Stuart McMillan MSP (SNP) has today welcomed the news that NHS staff will receive a pay rise. The NHS Pay Review Body has today made their independence recommendation for a 1 per cent fully consolidated pay rise for NHS Agenda for Change staff – a recommendation that has been accepted in full by the Scottish Government.
This will mean that once again NHS Scotland Agenda for Change staff will receive a better pay increase than their counterparts in England or Wales. Staff earning under £21,000 will also receive an additional pay rise to increase their pay by at least £300.
Meanwhile the Doctors and Dentist Remuneration Body has also recommended a 1 per cent pay rise for hospital doctors and dentists which has also been accepted by the Scottish Government.
Mr. McMillan said:
“The First Minister’s announcement that NHS staff will receive the recommended pay rise in full is fantastic news and is an important recognition of the incredible efforts that NHS staff go to on our behalf.
“The SNP Government’s determination to deliver for NHS staff stands in stark contrast to the situation south of the border.
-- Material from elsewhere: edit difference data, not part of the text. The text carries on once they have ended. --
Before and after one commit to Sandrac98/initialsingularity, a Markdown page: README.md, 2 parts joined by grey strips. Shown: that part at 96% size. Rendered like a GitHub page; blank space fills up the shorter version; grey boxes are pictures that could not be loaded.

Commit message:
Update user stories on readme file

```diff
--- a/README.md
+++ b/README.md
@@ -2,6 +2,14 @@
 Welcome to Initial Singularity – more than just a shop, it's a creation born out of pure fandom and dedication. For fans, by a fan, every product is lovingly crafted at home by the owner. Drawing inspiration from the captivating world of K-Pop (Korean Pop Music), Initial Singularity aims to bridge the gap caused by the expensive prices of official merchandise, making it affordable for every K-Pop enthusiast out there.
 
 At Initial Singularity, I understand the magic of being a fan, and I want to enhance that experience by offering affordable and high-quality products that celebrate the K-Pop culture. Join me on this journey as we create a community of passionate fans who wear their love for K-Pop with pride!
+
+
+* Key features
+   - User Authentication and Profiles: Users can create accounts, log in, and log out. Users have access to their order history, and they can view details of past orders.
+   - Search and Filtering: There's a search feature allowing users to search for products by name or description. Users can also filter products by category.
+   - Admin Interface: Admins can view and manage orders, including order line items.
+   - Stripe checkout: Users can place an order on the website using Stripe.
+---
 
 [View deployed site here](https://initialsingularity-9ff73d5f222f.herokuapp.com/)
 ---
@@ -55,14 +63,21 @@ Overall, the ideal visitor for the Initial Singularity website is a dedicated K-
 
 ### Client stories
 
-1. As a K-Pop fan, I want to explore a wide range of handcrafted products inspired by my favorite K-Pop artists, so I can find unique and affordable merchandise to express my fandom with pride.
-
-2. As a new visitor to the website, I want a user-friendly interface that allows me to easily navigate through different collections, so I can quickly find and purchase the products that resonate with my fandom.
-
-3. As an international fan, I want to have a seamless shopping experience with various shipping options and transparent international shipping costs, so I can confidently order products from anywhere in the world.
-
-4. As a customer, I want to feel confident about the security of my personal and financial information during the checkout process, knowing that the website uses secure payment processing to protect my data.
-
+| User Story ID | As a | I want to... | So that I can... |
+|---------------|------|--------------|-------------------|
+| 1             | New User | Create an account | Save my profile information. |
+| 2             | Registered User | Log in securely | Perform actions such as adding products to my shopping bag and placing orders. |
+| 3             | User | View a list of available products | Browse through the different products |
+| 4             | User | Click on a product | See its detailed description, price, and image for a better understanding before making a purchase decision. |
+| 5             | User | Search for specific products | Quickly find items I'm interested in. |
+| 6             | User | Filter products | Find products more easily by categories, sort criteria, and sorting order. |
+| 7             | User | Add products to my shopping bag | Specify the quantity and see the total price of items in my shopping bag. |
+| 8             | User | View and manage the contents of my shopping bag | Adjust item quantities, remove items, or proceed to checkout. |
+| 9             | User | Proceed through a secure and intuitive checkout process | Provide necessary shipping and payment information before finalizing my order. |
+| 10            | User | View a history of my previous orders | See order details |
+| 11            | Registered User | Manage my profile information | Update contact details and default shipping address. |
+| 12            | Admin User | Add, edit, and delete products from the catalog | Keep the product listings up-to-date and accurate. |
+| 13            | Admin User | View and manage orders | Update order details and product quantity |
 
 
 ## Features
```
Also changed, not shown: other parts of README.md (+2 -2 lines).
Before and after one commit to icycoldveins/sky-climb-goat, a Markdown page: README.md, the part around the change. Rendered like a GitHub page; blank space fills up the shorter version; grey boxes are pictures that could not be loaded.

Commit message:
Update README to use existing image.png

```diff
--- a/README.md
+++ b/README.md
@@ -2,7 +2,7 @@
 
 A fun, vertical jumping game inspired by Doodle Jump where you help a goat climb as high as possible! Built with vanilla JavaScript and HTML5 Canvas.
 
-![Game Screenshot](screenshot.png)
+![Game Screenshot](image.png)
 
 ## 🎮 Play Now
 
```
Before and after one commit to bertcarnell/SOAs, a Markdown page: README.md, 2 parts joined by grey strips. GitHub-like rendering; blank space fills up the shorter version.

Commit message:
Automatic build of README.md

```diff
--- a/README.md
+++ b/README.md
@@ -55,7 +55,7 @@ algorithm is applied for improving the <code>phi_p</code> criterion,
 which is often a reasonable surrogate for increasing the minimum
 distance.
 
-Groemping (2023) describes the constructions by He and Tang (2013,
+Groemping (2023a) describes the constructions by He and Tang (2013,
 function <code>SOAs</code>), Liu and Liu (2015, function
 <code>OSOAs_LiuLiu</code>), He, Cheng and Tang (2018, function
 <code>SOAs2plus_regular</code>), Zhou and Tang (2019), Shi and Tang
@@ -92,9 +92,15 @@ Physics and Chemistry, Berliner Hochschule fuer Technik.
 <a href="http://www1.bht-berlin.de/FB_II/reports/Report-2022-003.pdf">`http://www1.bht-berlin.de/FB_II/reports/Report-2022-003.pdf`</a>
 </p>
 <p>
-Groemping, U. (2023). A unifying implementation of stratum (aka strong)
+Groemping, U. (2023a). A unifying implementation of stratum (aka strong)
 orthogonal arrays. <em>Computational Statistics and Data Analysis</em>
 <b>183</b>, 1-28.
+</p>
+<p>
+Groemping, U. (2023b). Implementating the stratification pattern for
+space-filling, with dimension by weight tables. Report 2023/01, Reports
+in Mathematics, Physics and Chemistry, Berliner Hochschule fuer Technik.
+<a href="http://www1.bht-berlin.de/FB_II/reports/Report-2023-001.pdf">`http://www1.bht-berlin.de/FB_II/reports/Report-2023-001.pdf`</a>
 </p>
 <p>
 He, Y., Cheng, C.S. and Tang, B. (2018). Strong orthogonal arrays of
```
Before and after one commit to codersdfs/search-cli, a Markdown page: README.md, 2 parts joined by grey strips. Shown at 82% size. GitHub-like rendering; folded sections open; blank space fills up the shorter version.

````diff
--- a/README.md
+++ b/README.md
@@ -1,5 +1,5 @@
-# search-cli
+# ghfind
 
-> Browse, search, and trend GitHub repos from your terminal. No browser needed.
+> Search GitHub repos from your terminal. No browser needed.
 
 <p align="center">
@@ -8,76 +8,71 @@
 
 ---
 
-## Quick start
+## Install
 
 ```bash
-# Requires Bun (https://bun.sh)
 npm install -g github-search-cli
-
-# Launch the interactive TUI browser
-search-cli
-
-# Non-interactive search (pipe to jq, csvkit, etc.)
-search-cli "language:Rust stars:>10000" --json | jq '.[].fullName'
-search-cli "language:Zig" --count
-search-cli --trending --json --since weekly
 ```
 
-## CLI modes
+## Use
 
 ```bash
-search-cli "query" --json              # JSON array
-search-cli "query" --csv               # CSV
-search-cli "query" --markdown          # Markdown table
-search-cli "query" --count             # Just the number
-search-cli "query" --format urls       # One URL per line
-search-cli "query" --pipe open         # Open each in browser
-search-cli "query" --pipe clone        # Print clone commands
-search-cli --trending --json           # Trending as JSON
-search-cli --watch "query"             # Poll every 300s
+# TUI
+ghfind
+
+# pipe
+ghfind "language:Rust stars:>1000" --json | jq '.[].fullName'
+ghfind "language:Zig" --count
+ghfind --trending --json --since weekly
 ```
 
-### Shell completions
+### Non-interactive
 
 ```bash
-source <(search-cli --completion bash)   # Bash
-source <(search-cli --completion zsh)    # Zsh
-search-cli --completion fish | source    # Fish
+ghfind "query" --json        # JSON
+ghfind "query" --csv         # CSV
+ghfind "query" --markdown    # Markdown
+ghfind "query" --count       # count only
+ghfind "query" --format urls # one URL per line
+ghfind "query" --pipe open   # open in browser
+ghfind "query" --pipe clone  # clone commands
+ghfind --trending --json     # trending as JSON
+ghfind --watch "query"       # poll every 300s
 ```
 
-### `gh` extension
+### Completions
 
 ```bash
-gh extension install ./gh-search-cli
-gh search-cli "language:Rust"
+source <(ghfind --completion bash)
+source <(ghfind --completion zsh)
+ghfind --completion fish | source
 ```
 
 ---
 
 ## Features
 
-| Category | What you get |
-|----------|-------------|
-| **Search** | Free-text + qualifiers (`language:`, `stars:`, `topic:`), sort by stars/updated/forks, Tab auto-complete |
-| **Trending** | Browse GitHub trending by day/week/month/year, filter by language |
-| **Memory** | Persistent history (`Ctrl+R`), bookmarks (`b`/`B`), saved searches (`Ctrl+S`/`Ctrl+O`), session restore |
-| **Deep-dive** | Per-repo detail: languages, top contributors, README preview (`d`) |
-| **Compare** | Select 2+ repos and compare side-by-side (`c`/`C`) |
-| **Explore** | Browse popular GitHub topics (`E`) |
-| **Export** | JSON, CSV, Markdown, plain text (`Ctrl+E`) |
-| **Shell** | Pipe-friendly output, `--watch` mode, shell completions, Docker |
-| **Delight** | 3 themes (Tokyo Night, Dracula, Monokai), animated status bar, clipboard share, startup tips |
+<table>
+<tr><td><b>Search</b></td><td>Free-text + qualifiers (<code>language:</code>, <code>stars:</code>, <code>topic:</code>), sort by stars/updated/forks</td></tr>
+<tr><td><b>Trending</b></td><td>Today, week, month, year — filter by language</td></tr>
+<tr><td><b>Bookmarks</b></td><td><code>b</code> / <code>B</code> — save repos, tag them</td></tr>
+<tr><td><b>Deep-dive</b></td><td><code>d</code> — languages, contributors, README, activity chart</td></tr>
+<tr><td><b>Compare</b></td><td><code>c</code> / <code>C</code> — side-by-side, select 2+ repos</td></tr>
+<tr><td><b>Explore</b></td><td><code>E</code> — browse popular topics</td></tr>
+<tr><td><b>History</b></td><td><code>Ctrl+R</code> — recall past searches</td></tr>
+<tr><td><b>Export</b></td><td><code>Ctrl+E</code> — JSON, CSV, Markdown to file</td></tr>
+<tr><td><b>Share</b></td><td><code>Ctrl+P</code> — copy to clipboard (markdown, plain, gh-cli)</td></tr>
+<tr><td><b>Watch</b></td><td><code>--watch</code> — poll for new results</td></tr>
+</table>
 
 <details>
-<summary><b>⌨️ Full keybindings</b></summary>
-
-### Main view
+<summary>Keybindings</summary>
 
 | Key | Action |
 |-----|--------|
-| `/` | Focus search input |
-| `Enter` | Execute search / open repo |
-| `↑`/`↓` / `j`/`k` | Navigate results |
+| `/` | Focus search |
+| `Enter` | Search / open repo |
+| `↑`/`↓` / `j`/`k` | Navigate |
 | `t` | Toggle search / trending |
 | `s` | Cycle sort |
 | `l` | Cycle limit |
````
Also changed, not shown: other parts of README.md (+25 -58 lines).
While the recommended pay rise is a modest one, it will mean that once again NHS staff in Scotland are receiving a better deal than their counterparts in England under the Tories and LibDems or Labour-run Wales.
“Our determination to support NHS staff in Scotland is a key factor in why the SNP are trusted more than any other party when it comes to protecting our NHS.
“We will always stand up for what’s best for Scotland’s NHS and the hard-working staff who go to incredible efforts on our behalf.”
Scottish Government release – http://news.scotland.gov.uk/News/NHS-Scotland-pay-rise-1735.aspx
Agenda for Change staff (band 1 – 7) in Scotland will be between £120 and £496 better off than their counterparts in England.
Agenda for Change staff (band 1 – 7) in Scotland will be between up to £526 better off than their counterparts in Wales.
Qualified nurses (band 5-7, excluding management grades) in Scotland will be between £120 to £496 than their counterpart in England, and £125 to £410 better off than their counterparts in Wales.